…Extend the planning timeline to 2-3 months. Amanda admits that it was stressful to work under these very tight timelines. “However, not unlike Twitter which is restricted to 140 characters, I wanted to challenge everyone to see what we could do in the span of a few weeks. This generated a lot of buzz and enthuasiasm on Twitter and extended offline.” Amanda observes that volunteers were amazed with what they could do in this short a timeline and the amount of creativity that surfaced was truly inspiring…”
In other words, the new way of recruiting volunteers as demonstrated through Twestival didn’t come without challenges, but it clearly gave us all a glimpse into a new and very effective way of mobilising volunteers for a cause.
Certainly Twitter has shown that volunteering opportunities work two ways. Providers can use Twitter as a platform to offer opportunities, but equally, volunteers looking for opportunities can advertise the fact. It’s an idea that first found a home online in the UK years ago in the Goodwill Gallery. The idea of volunteering as an exchange along the lines of Timebanking has yet to find an adequate online platform that does it justice.
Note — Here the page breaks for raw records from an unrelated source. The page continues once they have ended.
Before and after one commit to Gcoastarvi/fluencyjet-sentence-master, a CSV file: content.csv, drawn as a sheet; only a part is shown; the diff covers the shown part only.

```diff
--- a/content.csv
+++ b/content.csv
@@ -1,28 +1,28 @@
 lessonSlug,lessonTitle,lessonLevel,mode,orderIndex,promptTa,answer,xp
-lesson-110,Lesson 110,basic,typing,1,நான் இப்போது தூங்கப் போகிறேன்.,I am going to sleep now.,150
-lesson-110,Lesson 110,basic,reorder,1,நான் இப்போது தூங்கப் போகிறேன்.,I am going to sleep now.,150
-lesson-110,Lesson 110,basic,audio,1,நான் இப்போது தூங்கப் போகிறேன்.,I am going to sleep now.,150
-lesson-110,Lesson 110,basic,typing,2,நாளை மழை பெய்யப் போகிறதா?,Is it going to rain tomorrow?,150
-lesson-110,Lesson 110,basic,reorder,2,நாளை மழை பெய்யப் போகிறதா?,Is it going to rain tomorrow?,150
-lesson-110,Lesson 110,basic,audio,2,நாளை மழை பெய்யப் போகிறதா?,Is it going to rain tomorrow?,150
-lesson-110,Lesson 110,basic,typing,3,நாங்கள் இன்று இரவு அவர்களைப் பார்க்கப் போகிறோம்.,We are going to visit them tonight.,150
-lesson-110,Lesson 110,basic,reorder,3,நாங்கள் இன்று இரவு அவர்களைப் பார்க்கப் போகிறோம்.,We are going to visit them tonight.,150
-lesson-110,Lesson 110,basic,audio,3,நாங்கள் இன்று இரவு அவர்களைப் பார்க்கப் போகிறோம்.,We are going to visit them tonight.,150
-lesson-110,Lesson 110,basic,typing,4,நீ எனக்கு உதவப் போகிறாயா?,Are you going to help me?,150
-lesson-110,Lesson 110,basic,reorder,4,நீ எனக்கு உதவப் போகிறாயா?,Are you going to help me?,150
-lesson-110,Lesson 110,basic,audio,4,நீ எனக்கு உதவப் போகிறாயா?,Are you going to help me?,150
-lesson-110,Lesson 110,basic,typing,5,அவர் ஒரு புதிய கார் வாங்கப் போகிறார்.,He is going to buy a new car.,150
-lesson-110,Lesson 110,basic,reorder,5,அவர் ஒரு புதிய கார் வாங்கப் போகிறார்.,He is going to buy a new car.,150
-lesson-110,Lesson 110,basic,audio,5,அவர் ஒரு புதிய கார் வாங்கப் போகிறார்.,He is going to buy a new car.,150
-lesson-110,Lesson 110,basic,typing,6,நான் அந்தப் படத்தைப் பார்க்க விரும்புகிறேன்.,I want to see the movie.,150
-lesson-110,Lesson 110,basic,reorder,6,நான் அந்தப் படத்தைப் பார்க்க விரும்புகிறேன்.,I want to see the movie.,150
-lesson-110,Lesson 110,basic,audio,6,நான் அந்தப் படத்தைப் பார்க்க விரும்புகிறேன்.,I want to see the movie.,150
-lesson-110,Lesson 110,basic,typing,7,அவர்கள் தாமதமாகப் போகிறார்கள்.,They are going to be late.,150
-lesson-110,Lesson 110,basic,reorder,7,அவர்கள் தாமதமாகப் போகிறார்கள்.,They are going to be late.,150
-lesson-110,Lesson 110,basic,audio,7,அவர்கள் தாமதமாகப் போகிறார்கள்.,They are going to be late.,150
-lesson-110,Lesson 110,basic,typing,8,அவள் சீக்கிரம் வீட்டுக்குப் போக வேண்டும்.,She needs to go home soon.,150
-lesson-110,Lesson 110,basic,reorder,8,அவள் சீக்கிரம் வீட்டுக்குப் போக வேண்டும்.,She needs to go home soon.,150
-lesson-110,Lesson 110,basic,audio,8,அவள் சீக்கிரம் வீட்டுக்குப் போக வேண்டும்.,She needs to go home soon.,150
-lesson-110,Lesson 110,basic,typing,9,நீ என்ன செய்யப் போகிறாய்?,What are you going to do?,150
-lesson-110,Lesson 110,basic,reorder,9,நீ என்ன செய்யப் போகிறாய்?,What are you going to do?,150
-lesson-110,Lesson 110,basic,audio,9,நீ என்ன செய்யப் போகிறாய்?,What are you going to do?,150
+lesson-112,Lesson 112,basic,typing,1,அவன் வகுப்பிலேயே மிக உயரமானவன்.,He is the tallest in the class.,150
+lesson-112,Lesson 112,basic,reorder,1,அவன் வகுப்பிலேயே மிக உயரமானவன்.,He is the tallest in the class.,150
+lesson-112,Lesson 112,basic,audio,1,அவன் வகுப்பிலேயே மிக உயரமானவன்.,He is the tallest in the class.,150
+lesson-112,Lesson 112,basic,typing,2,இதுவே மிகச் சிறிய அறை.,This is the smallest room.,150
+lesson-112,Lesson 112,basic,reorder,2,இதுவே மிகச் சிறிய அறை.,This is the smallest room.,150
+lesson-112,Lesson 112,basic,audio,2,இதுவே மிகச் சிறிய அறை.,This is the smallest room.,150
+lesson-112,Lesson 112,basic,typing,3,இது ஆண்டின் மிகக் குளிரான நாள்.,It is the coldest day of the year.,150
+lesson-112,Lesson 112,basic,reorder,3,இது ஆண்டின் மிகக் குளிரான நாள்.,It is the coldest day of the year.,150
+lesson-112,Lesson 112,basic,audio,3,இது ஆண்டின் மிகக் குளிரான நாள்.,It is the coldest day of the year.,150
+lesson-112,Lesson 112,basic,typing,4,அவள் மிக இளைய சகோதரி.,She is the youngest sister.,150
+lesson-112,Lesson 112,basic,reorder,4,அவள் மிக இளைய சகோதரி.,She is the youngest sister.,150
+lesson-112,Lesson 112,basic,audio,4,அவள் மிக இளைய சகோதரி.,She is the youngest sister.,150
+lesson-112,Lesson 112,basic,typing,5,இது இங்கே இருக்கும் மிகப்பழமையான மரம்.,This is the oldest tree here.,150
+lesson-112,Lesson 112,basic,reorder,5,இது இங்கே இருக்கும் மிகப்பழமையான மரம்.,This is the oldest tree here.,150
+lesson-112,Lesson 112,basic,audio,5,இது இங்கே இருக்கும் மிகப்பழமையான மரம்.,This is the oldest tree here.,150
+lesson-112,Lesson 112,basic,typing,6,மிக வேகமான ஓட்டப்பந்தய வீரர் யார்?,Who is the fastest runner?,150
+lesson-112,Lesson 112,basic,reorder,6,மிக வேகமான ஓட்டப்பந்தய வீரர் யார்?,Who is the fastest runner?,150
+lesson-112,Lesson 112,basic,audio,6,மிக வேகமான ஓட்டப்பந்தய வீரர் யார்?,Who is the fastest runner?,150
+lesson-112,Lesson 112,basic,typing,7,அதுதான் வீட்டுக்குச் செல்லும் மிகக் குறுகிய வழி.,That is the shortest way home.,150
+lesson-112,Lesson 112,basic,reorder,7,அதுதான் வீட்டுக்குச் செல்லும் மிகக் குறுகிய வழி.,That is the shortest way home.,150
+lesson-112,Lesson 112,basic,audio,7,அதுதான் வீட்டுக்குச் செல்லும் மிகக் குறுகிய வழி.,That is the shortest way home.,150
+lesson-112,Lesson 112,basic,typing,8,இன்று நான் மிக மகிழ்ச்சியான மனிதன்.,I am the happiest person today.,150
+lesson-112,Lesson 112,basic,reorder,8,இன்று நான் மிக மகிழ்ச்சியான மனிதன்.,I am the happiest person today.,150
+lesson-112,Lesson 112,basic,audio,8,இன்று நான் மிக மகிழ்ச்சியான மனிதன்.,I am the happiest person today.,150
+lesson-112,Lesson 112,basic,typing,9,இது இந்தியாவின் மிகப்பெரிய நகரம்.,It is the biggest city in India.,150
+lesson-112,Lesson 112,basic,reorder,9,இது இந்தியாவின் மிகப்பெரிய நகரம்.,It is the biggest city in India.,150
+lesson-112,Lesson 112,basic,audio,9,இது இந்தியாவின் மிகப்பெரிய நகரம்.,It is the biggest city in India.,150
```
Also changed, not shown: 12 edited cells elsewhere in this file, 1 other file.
Twitter just hints at what we could be developing.
Research, as yet unpublished, by the Red Foundation has looked in great detail into the issue of how social networks can open up the volunteering experience. Currently the major volunteer opportunity providers in the UK do-it.org.uk run by charity YouthNet and Worldwide Volunteering operate under a restricted access model for the volunteering data they manage.
There are different reasons for why, at present, actors in the UK operate under a model that restricts access to the volunteering data it manages, while the actors in the US are seeing the system open up increasingly. Reasons such as business model (how to generate the funds necessary to maintain the data system) and privacy issues (how to protect and manage potentially sensitive data of both volunteers and volunteer opportunity providers) are part of the story.
For sure, there’s a lot to be said for opening up. Creating API’s and offering a range of XML data feeds could enable developers to spread, disseminate and serve up information about volunteering in the UK in a totally new way. Beyond the technical issues of opening up data, there are also the practical issues of what system best meets the needs of users.
This is an open debate that should be had in the UK amongst all those interested in developing the platform for tomorrow’s volunteering via the web and what we want it to do. Great to see VLabsBlog beginning the discussion. It’s vital to debate what’s at stake here as volunteers, volunteer managers, funders, policy makers, developers, and others and raise the profile of this issue.
What do you think?